The Khumbul'ekhaya campaign launched on Tuesday aims at eliminating all workplace fatalities. An Nguni word for “remember home”, Khumbul’ekhaya recognises that fatalities have the greatest impacts on loved ones, at home.
“I think we’ve put the building blocks in place in terms of how we should look at safety and health into the future. I think also we need to accept that there are new ways you can address the issues by adopting new technologies.
“Therefore, I would be encouraging all of us to continue to understand how we can leverage technologies to drive down our safety and health issues. Therefore, I think a lot of work needs to be done, especially by the mining industry of South Africa, in terms of those technologies and innovations that we can put a lot of research behind.
“There’s a lot of resources still there in the ground and a lot of them are inaccessible from a safety point of view and therefore with the utilisation of new technologies that we can implement, we can continue making this industry a sunrise industry while at the same time addressing these issues,” Mgojo, who is also CEO of black-controlled Exxaro, told the conference covered by Mining Weekly Online.
In his keynote address, Mgojo reflected on the mining industry’s journey to zero harm, and outlined the steps the industry still needed to take towards eliminating fatal accidents.
In reflecting on the industry’s historical health and safety record, Mgojo acknowledged the thousands of mineworkers who had died at work over the past 100 years and reported 35 deaths so far this year.

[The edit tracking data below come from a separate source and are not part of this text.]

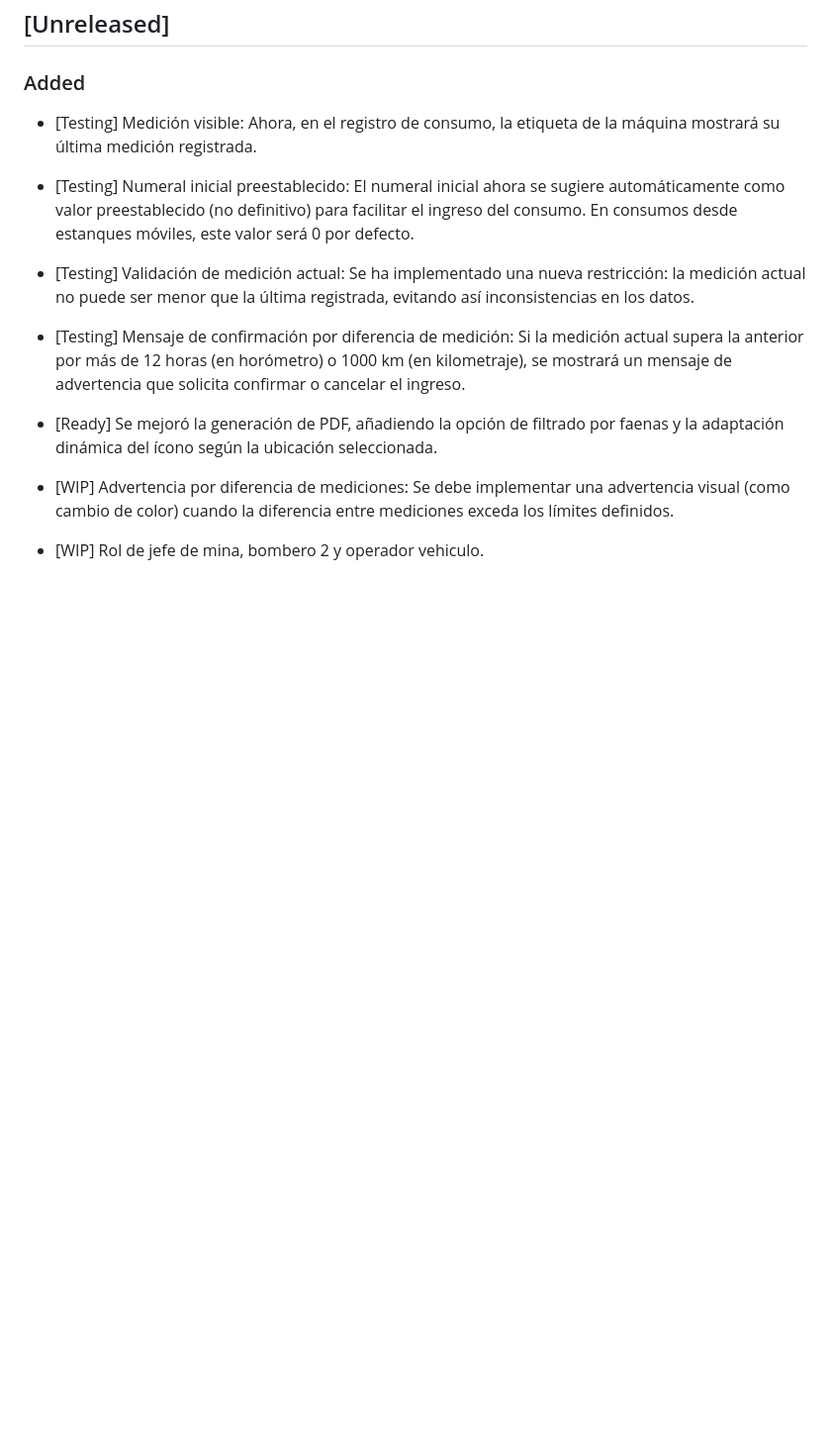
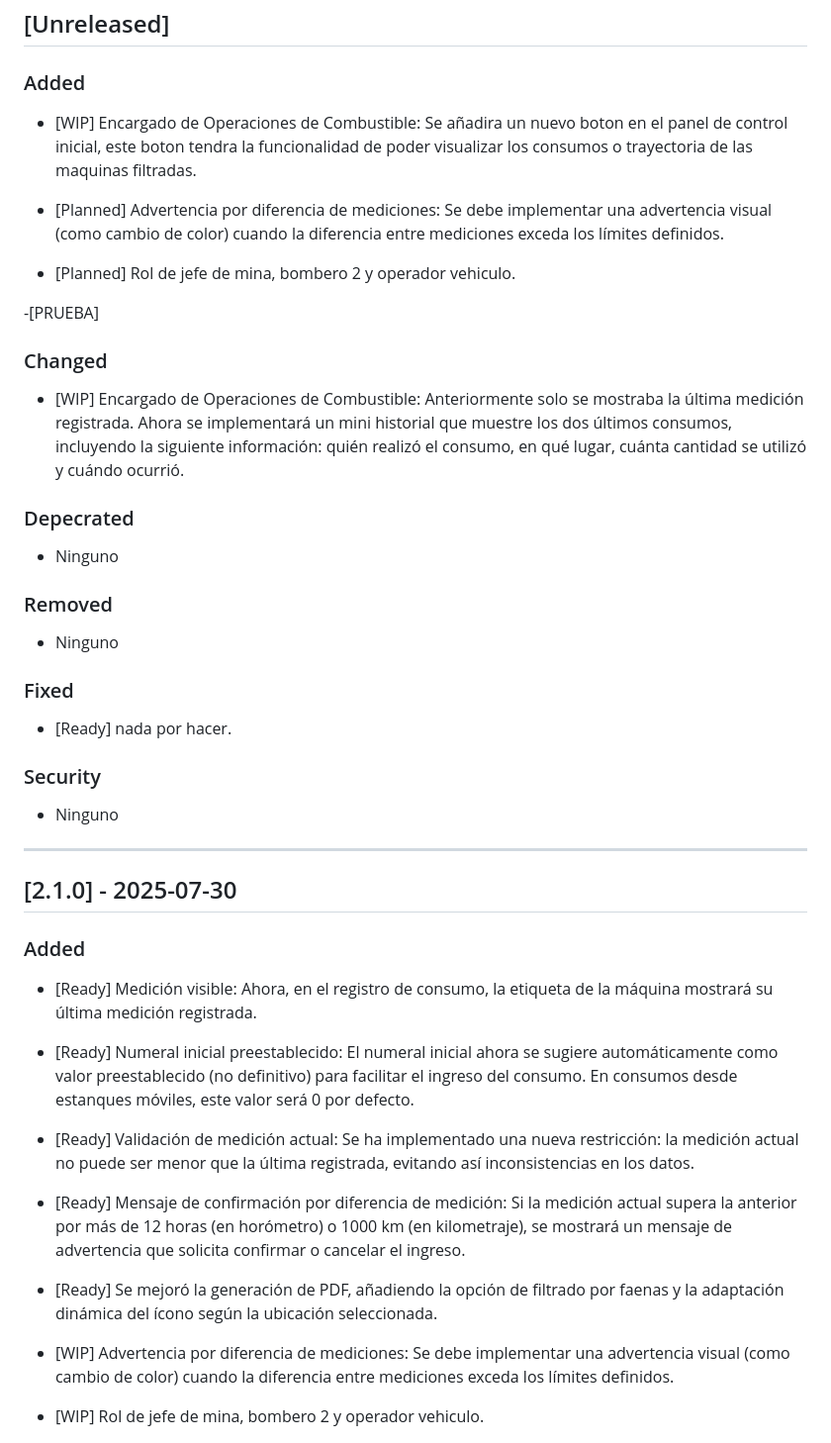
Before and after one commit to MrBlueKing/Sistema_de_gestion_de_petroleo, a Markdown page: frontend/CHANGELOG.md, the part around the change. Shown at 99% size. Rendered like a GitHub page; blank space fills up the shorter version.

Commit message:
Prueba changelog

```diff
--- a/frontend/CHANGELOG.md
+++ b/frontend/CHANGELOG.md
@@ -20,10 +20,34 @@ Usamos las siguientes etiquetas para organizar los cambios en desarrollo:
 ## [Unreleased]
 
 ### Added
-- [Testing] Medición visible: Ahora, en el registro de consumo, la etiqueta de la máquina mostrará su última medición registrada.
-- [Testing] Numeral inicial preestablecido: El numeral inicial ahora se sugiere automáticamente como valor preestablecido (no definitivo) para facilitar el ingreso del consumo. En consumos desde estanques móviles, este valor será 0 por defecto.
-- [Testing] Validación de medición actual: Se ha implementado una nueva restricción: la medición actual no puede ser menor que la última registrada, evitando así inconsistencias en los datos.
-- [Testing] Mensaje de confirmación por diferencia de medición: Si la medición actual supera la anterior por más de 12 horas (en horómetro) o 1000 km (en kilometraje), se mostrará un mensaje de advertencia que solicita confirmar o cancelar el ingreso.
+- [WIP] Encargado de Operaciones de Combustible: Se añadira un nuevo boton en el panel de control inicial, este boton tendra la funcionalidad de poder visualizar los consumos o trayectoria de las maquinas filtradas.
+
+- [Planned] Advertencia por diferencia de mediciones: Se debe implementar una advertencia visual (como cambio de color) cuando la diferencia entre mediciones exceda los límites definidos.
+- [Planned] Rol de jefe de mina, bombero 2 y operador vehiculo.
+
+-[PRUEBA]
+
+### Changed
+- [WIP] Encargado de Operaciones de Combustible: Anteriormente solo se mostraba la última medición registrada. Ahora se implementará un mini historial que muestre los dos últimos consumos, incluyendo la siguiente información: quién realizó el consumo, en qué lugar, cuánta cantidad se utilizó y cuándo ocurrió.
+### Depecrated
+- Ninguno
+
+### Removed
+- Ninguno
+
+### Fixed
+- [Ready] nada por hacer.
+### Security
+- Ninguno
+
+---
+
+## [2.1.0] - 2025-07-30
+### Added
+- [Ready] Medición visible: Ahora, en el registro de consumo, la etiqueta de la máquina mostrará su última medición registrada.
+- [Ready] Numeral inicial preestablecido: El numeral inicial ahora se sugiere automáticamente como valor preestablecido (no definitivo) para facilitar el ingreso del consumo. En consumos desde estanques móviles, este valor será 0 por defecto.
+- [Ready] Validación de medición actual: Se ha implementado una nueva restricción: la medición actual no puede ser menor que la última registrada, evitando así inconsistencias en los datos.
+- [Ready] Mensaje de confirmación por diferencia de medición: Si la medición actual supera la anterior por más de 12 horas (en horómetro) o 1000 km (en kilometraje), se mostrará un mensaje de advertencia que solicita confirmar o cancelar el ingreso.
 - [Ready] Se mejoró la generación de PDF, añadiendo la opción de filtrado por faenas y la adaptación dinámica del ícono según la ubicación seleccionada.
 
 - [WIP] Advertencia por diferencia de mediciones: Se debe implementar una advertencia visual (como cambio de color) cuando la diferencia entre mediciones exceda los límites definidos.
```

“A key driver of the strategy is that, while we recognise that there have been significant improvements in safety and health performance in the last two decades, a step-change is needed for zero harm.
“We have resolved to become even more focused in our approach over the next two years on the elimination of fatalities from safety and health. There is growing evidence that the actions that need to be taken to eliminate fatalities are different from those that need to be taken to eliminate the less serious injuries, Mgojo said.
Equal emphasis had been placed on fatalities that result from accidents and occupational health.
“We are concerned about the health of employees both during their employment, and after. We know that fatalities are often the result of a complicated set of circumstances and need to be dealt with through a holistic approach,” he said, adding that mining companies needed to implement the lessons that global best practice provided.